Intensively tilled soils have lost up to 50% of their original C with the attendant degradation in soil properties and productivity. Restoring the C lost with current conservation practices (i.e., no-till, cover crops) often takes decades. Applying high-C coal combustion residue from sugar beet (Beta vulgaris L.) processing factories, known as char, may rapidly restore soil C and productivity in degraded croplands.
In a recent Journal of Environmental Quality article, researchers in the Nebraska High Plains evaluated soil and crop response to char containing about 30% C applied at different rates ranging from 0 to 67.3 Mg ha-1 to two relatively low C soils (< 1.1% C) and one relatively high C soil (1.7% C). After 2 years, char application, particularly at the highest rate, increased soil C, sulfate, Ca, Mg, and Na concentrations in all soils but did not affect soil physical properties nor crop yields.

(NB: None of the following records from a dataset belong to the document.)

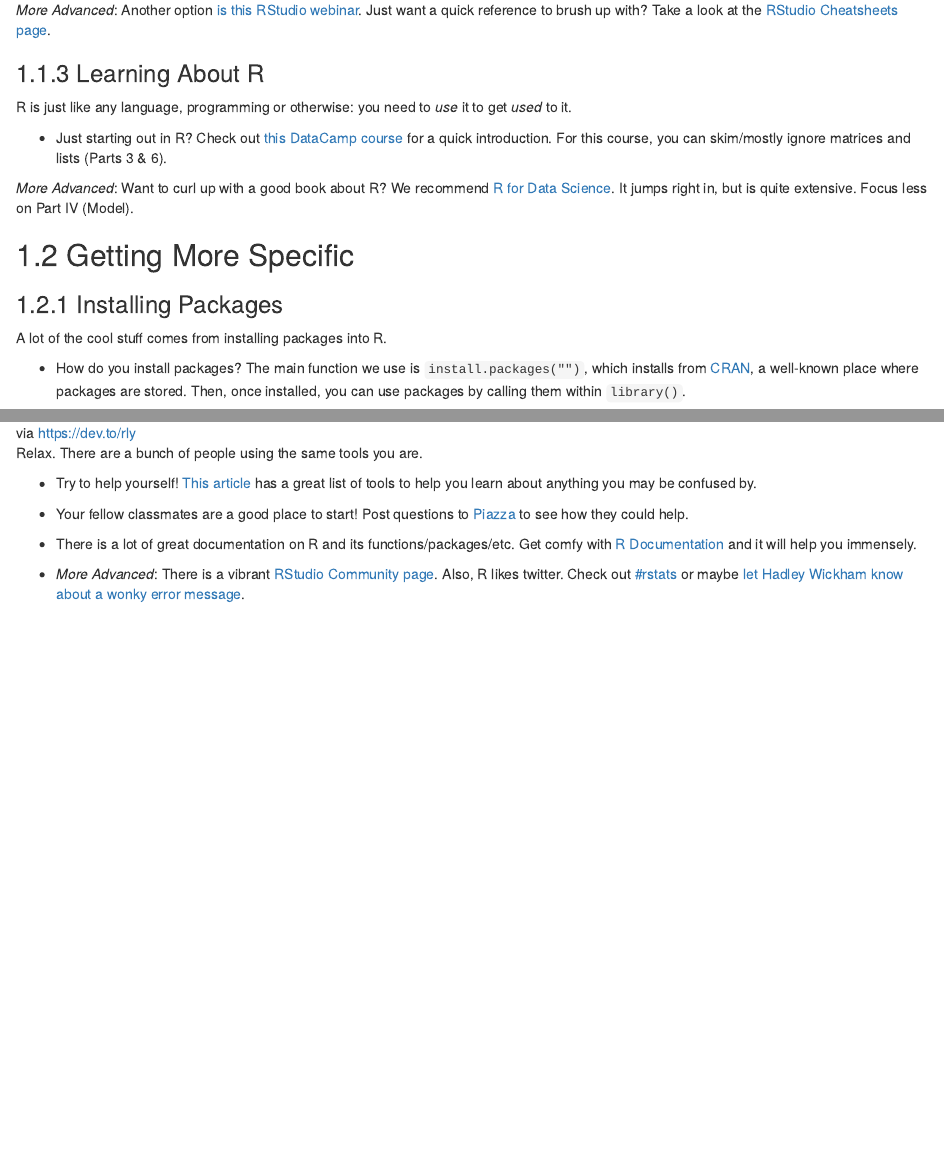
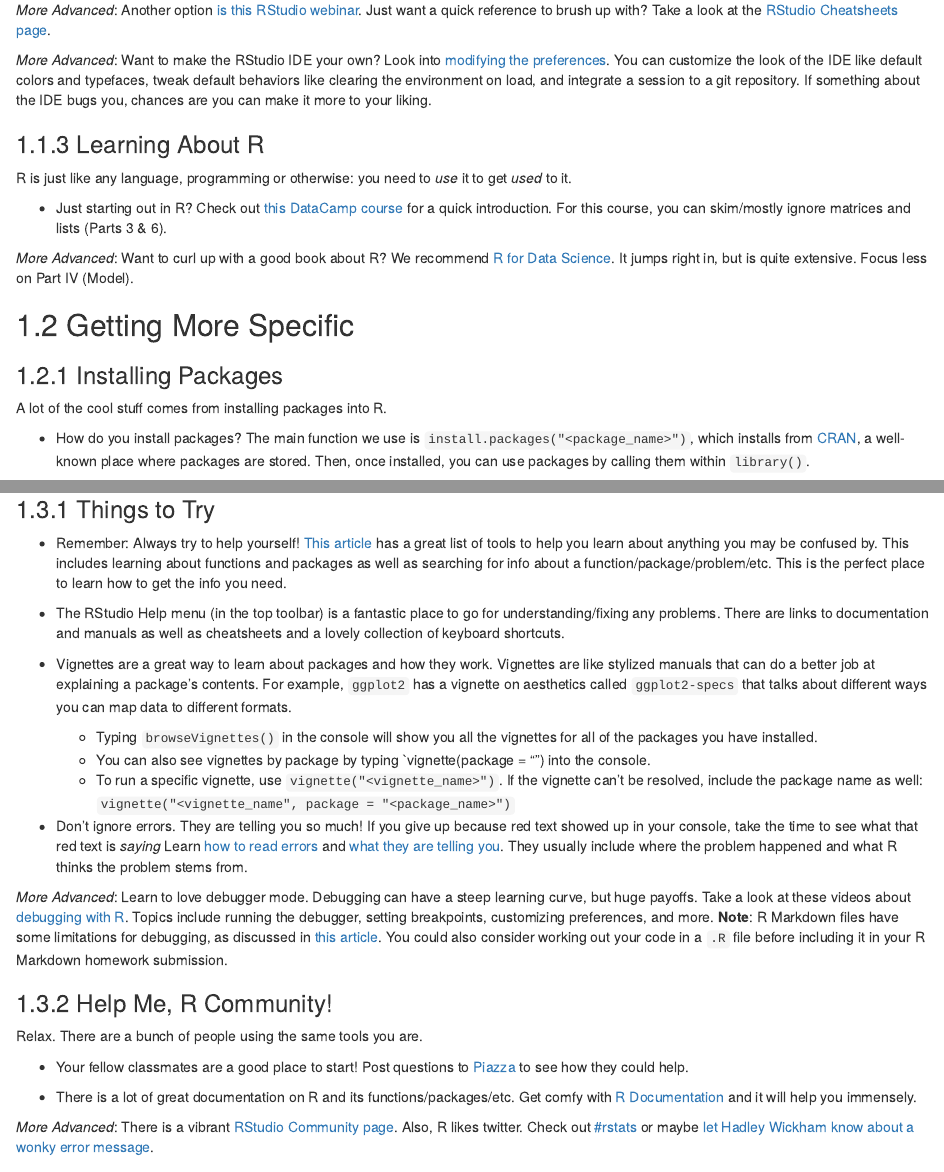
Before and after one commit to jtr13/EDAV, an R Markdown document (02-basics.Rmd): the page in a window 1100 px wide, from 660 px down, and a second part further down, joined at a grey line. Rendered offline with R 4.5, knitr and Pandoc, with nearby package versions; drawn as R Markdown's standard HTML page in place of the format the file asks for.

Commit message:
more basics, logo link to site, and full render

```diff
--- a/02-basics.Rmd
+++ b/02-basics.Rmd
@@ -29,6 +29,8 @@ Great! RStudio is up and running on your computer! Now make sure you get comfy w
 
 *More Advanced*: Another option [is this RStudio webinar](https://www.rstudio.com/resources/webinars/rstudio-essentials-webinar-series-part-1/){target="_blank"}. Just want a quick reference to brush up with? Take a look at the [RStudio Cheatsheets page](https://www.rstudio.com/resources/cheatsheets/){target="_blank"}.
 
+*More Advanced*: Want to make the RStudio IDE your own? Look into [modifying the preferences](https://support.rstudio.com/hc/en-us/articles/200549016-Customizing-RStudio){target="_blank"}. You can customize the look of the IDE like default colors and typefaces, tweak default behaviors like clearing the environment on load, and integrate a session to a git repository. If something about the IDE bugs you, chances are you can make it more to your liking.
+
 ### Learning About R
 
 R is just like any language, programming or otherwise: you need to *use* it to get *used* to it.
@@ -43,7 +45,7 @@ R is just like any language, programming or otherwise: you need to *use* it to g
 
 A lot of the cool stuff comes from installing packages into R.
 
-* How do you install packages? The main function we use is `install.packages("")`, which installs from [CRAN](https://cran.r-project.org){target="_blank"}, a well-known place where packages are stored. Then, once installed, you can use packages by calling them within `library()`.
+* How do you install packages? The main function we use is `install.packages("<package_name>")`, which installs from [CRAN](https://cran.r-project.org){target="_blank"}, a well-known place where packages are stored. Then, once installed, you can use packages by calling them within `library()`.
 
 * Still confused? [This DataCamp video](https://campus.datacamp.com/courses/intermediate-r/chapter-3-functions?ex=16){target="_blank"} should help explain the process. Also be sure to try the [accompanying exercise](https://campus.datacamp.com/courses/intermediate-r/chapter-3-functions?ex=17){target="_blank"} to make sure you have a feel for loading a package.
 
@@ -84,12 +88,27 @@ R Markdown is how you will be submitting assignments for this course. In general
+### Things to Try
+
+* Remember: Always try to help yourself! [This article](https://www.r-project.org/help.html){target="_blank"} has a great list of tools to help you learn about anything you may be confused by. This includes learning about functions and packages as well as searching for info about a function/package/problem/etc. This is the perfect place to learn how to get the info you need.
+
+* The RStudio Help menu (in the top toolbar) is a fantastic place to go for understanding/fixing any problems. There are links to documentation and manuals as well as cheatsheets and a lovely collection of keyboard shortcuts.
+
+* Vignettes are a great way to learn about packages and how they work. Vignettes are like stylized manuals that can do a better job at explaining a package's contents. For example, `ggplot2` has a vignette on aesthetics called `ggplot2-specs` that talks about different ways you can map data to different formats.
+    + Typing `browseVignettes()` in the console will show you all the vignettes for all of the packages you have installed.
+    + You can also see vignettes by package by typing `vignette(package = "<package_name>") into the console.
+    + To run a specific vignette, use `vignette("<vignette_name>")`. If the vignette can't be resolved, include the package name as well: `vignette("<vignette_name", package = "<package_name>")`
+
+* Don't ignore errors. They are telling you so much! If you give up because red text showed up in your console, take the time to see what that red text is *saying* Learn [how to read errors](http://www.dummies.com/programming/r/how-to-read-errors-and-warnings-in-r/){target="_blank"} and [what they are telling you](https://campus.datacamp.com/courses/working-with-the-rstudio-ide-part-1/programming?ex=18){target="_blank"}. They usually include where the problem happened and what R thinks the problem stems from.
+
+*More Advanced*: Learn to love debugger mode. Debugging can have a steep learning curve, but huge payoffs. Take a look at these videos about [debugging with R](https://campus.datacamp.com/courses/working-with-the-rstudio-ide-part-1/programming?ex=20){target="_blank"}. Topics include running the debugger, setting breakpoints, customizing preferences, and more. **Note**: R Markdown files have some limitations for debugging, as discussed in [this article](https://support.rstudio.com/hc/en-us/articles/205612627-Debugging-with-RStudio#debugging-in-r-markdown-documents){target="_blank"}. You could also consider working out your code in a `.R` file before including it in your R Markdown homework submission.
+
+### Help Me, R Community!
+
 Relax. There are a bunch of people using the same tools you are.
-
-* Try to help yourself! [This article](https://www.r-project.org/help.html){target="_blank"} has a great list of tools to help you learn about anything you may be confused by.
 
 * Your fellow classmates are a good place to start! Post questions to [Piazza](https://piazza.com/){target="_blank"} to see how they could help.
 
 * There is a lot of great documentation on R and its functions/packages/etc. Get comfy with [R Documentation](https://www.rdocumentation.org/){target="_blank"} and it will help you immensely.
 
-* *More Advanced*: There is a vibrant [RStudio Community page](https://community.rstudio.com/){target="_blank"}. Also, R likes twitter. Check out [#rstats](https://twitter.com/search?q=%23rstats){target="_blank"} or maybe [let Hadley Wickham know about a wonky error message](https://twitter.com/hadleywickham/status/952259891342794752){target="_blank"}.
+*More Advanced*: There is a vibrant [RStudio Community page](https://community.rstudio.com/){target="_blank"}. Also, R likes twitter. Check out [#rstats](https://twitter.com/search?q=%23rstats){target="_blank"} or maybe [let Hadley Wickham know about a wonky error message](https://twitter.com/hadleywickham/status/952259891342794752){target="_blank"}.
 
 
 
```
Also changed, not shown: 01-intro.Rmd (+1 -1 lines), 03-iris.Rmd (+1 -1 lines), 04-histogram.Rmd (+1 -1 lines), 02-basics.Rmd (6 more changed lines).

Findings suggest that this industrial by-product can be a potential strategy to rapidly restore C in degraded agricultural soils, but additional long-term (> 2 years) research with char application exceeding 67.3 Mg ha-1 under different soils and climates is needed to fully understand how char impacts soil properties and crop yields.